→ **Exercise instructions**
Below are records; write all of them out exactly.

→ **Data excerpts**
* * * * *
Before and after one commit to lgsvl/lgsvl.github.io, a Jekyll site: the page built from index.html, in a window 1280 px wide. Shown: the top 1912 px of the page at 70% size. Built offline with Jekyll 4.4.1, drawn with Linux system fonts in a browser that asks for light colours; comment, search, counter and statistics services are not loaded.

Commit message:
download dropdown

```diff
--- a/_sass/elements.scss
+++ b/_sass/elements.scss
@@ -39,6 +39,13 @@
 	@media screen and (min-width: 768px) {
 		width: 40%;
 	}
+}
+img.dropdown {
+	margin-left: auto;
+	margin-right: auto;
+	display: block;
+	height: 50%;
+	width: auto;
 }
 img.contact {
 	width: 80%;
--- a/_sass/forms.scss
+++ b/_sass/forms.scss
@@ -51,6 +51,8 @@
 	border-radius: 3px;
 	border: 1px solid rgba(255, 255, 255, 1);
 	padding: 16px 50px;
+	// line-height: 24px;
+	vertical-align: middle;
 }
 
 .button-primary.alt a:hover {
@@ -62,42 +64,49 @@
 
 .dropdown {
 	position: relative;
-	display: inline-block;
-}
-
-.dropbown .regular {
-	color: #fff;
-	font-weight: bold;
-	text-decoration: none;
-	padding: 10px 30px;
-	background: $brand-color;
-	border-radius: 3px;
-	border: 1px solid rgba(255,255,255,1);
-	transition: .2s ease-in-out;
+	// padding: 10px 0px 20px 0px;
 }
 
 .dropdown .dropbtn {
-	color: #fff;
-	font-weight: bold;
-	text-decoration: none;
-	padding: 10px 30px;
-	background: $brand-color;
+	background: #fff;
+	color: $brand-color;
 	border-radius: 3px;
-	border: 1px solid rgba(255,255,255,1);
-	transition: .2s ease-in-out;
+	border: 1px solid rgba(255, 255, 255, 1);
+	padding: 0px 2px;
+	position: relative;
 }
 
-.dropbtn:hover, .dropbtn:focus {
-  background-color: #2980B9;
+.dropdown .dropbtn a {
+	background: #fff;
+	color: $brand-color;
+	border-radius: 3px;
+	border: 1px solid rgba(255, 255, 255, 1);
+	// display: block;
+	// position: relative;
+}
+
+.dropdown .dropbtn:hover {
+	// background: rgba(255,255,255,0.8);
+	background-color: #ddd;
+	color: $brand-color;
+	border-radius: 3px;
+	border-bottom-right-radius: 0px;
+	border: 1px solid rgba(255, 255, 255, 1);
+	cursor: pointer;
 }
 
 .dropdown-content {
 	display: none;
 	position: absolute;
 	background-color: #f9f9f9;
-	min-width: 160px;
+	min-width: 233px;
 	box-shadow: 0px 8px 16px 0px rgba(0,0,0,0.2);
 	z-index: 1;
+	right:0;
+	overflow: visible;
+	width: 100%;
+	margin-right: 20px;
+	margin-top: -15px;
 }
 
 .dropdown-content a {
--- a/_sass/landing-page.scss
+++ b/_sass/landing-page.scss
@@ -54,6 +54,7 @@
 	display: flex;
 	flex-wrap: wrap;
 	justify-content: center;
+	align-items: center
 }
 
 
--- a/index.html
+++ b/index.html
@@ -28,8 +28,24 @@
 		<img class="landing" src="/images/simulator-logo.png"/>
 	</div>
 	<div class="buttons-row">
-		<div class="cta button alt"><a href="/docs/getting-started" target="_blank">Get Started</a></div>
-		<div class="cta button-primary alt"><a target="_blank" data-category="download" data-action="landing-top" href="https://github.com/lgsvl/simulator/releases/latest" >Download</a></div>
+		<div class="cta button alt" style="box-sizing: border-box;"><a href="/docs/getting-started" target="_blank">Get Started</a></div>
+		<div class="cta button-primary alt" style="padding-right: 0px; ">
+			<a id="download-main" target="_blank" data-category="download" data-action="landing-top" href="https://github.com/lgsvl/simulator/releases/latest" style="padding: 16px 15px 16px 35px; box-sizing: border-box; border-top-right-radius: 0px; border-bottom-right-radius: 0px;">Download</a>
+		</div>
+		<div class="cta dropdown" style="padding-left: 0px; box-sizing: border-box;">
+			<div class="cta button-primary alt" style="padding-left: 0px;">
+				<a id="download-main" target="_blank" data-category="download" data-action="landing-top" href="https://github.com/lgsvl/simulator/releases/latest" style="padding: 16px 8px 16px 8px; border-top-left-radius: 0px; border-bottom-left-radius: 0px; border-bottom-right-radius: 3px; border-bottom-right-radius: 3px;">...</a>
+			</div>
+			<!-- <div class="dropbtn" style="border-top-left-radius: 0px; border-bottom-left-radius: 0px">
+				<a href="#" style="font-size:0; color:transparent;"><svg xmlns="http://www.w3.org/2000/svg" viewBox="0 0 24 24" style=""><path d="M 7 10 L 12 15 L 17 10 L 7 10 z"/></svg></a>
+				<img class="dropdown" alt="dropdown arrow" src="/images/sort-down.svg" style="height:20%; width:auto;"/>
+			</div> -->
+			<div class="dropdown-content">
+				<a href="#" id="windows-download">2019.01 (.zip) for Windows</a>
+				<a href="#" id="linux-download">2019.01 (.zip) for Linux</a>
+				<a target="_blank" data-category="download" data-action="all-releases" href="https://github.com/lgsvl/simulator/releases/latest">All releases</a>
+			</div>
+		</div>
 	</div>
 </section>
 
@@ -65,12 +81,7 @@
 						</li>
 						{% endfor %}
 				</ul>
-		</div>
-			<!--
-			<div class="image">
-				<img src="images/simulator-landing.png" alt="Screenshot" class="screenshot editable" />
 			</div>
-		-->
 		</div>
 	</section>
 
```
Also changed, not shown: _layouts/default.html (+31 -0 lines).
* * * * *
→ **Written solution**
Before and after one commit to lgsvl/lgsvl.github.io, a Jekyll site: the page built from index.html, in a window 1280 px wide. Shown: the top 1912 px of the page at 70% size. Built offline with Jekyll 4.4.1, drawn with Linux system fonts in a browser that asks for light colours; comment, search, counter and statistics services are not loaded.

Commit message:
download dropdown

```diff
--- a/_sass/elements.scss
+++ b/_sass/elements.scss
@@ -39,6 +39,13 @@
 	@media screen and (min-width: 768px) {
 		width: 40%;
 	}
+}
+img.dropdown {
+	margin-left: auto;
+	margin-right: auto;
+	display: block;
+	height: 50%;
+	width: auto;
 }
 img.contact {
 	width: 80%;
--- a/_sass/forms.scss
+++ b/_sass/forms.scss
@@ -51,6 +51,8 @@
 	border-radius: 3px;
 	border: 1px solid rgba(255, 255, 255, 1);
 	padding: 16px 50px;
+	// line-height: 24px;
+	vertical-align: middle;
 }
 
 .button-primary.alt a:hover {
@@ -62,42 +64,49 @@
 
 .dropdown {
 	position: relative;
-	display: inline-block;
-}
-
-.dropbown .regular {
-	color: #fff;
-	font-weight: bold;
-	text-decoration: none;
-	padding: 10px 30px;
-	background: $brand-color;
-	border-radius: 3px;
-	border: 1px solid rgba(255,255,255,1);
-	transition: .2s ease-in-out;
+	// padding: 10px 0px 20px 0px;
 }
 
 .dropdown .dropbtn {
-	color: #fff;
-	font-weight: bold;
-	text-decoration: none;
-	padding: 10px 30px;
-	background: $brand-color;
+	background: #fff;
+	color: $brand-color;
 	border-radius: 3px;
-	border: 1px solid rgba(255,255,255,1);
-	transition: .2s ease-in-out;
+	border: 1px solid rgba(255, 255, 255, 1);
+	padding: 0px 2px;
+	position: relative;
 }
 
-.dropbtn:hover, .dropbtn:focus {
-  background-color: #2980B9;
+.dropdown .dropbtn a {
+	background: #fff;
+	color: $brand-color;
+	border-radius: 3px;
+	border: 1px solid rgba(255, 255, 255, 1);
+	// display: block;
+	// position: relative;
+}
+
+.dropdown .dropbtn:hover {
+	// background: rgba(255,255,255,0.8);
+	background-color: #ddd;
+	color: $brand-color;
+	border-radius: 3px;
+	border-bottom-right-radius: 0px;
+	border: 1px solid rgba(255, 255, 255, 1);
+	cursor: pointer;
 }
 
 .dropdown-content {
 	display: none;
 	position: absolute;
 	background-color: #f9f9f9;
-	min-width: 160px;
+	min-width: 233px;
 	box-shadow: 0px 8px 16px 0px rgba(0,0,0,0.2);
 	z-index: 1;
+	right:0;
+	overflow: visible;
+	width: 100%;
+	margin-right: 20px;
+	margin-top: -15px;
 }
 
 .dropdown-content a {
--- a/_sass/landing-page.scss
+++ b/_sass/landing-page.scss
@@ -54,6 +54,7 @@
 	display: flex;
 	flex-wrap: wrap;
 	justify-content: center;
+	align-items: center
 }
 
 
--- a/index.html
+++ b/index.html
@@ -28,8 +28,24 @@
 		<img class="landing" src="/images/simulator-logo.png"/>
 	</div>
 	<div class="buttons-row">
-		<div class="cta button alt"><a href="/docs/getting-started" target="_blank">Get Started</a></div>
-		<div class="cta button-primary alt"><a target="_blank" data-category="download" data-action="landing-top" href="https://github.com/lgsvl/simulator/releases/latest" >Download</a></div>
+		<div class="cta button alt" style="box-sizing: border-box;"><a href="/docs/getting-started" target="_blank">Get Started</a></div>
+		<div class="cta button-primary alt" style="padding-right: 0px; ">
+			<a id="download-main" target="_blank" data-category="download" data-action="landing-top" href="https://github.com/lgsvl/simulator/releases/latest" style="padding: 16px 15px 16px 35px; box-sizing: border-box; border-top-right-radius: 0px; border-bottom-right-radius: 0px;">Download</a>
+		</div>
+		<div class="cta dropdown" style="padding-left: 0px; box-sizing: border-box;">
+			<div class="cta button-primary alt" style="padding-left: 0px;">
+				<a id="download-main" target="_blank" data-category="download" data-action="landing-top" href="https://github.com/lgsvl/simulator/releases/latest" style="padding: 16px 8px 16px 8px; border-top-left-radius: 0px; border-bottom-left-radius: 0px; border-bottom-right-radius: 3px; border-bottom-right-radius: 3px;">...</a>
+			</div>
+			<!-- <div class="dropbtn" style="border-top-left-radius: 0px; border-bottom-left-radius: 0px">
+				<a href="#" style="font-size:0; color:transparent;"><svg xmlns="http://www.w3.org/2000/svg" viewBox="0 0 24 24" style=""><path d="M 7 10 L 12 15 L 17 10 L 7 10 z"/></svg></a>
+				<img class="dropdown" alt="dropdown arrow" src="/images/sort-down.svg" style="height:20%; width:auto;"/>
+			</div> -->
+			<div class="dropdown-content">
+				<a href="#" id="windows-download">2019.01 (.zip) for Windows</a>
+				<a href="#" id="linux-download">2019.01 (.zip) for Linux</a>
+				<a target="_blank" data-category="download" data-action="all-releases" href="https://github.com/lgsvl/simulator/releases/latest">All releases</a>
+			</div>
+		</div>
 	</div>
 </section>
 
@@ -65,12 +81,7 @@
 						</li>
 						{% endfor %}
 				</ul>
-		</div>
-			<!--
-			<div class="image">
-				<img src="images/simulator-landing.png" alt="Screenshot" class="screenshot editable" />
 			</div>
-		-->
 		</div>
 	</section>
 
```
Also changed, not shown: _layouts/default.html (+31 -0 lines).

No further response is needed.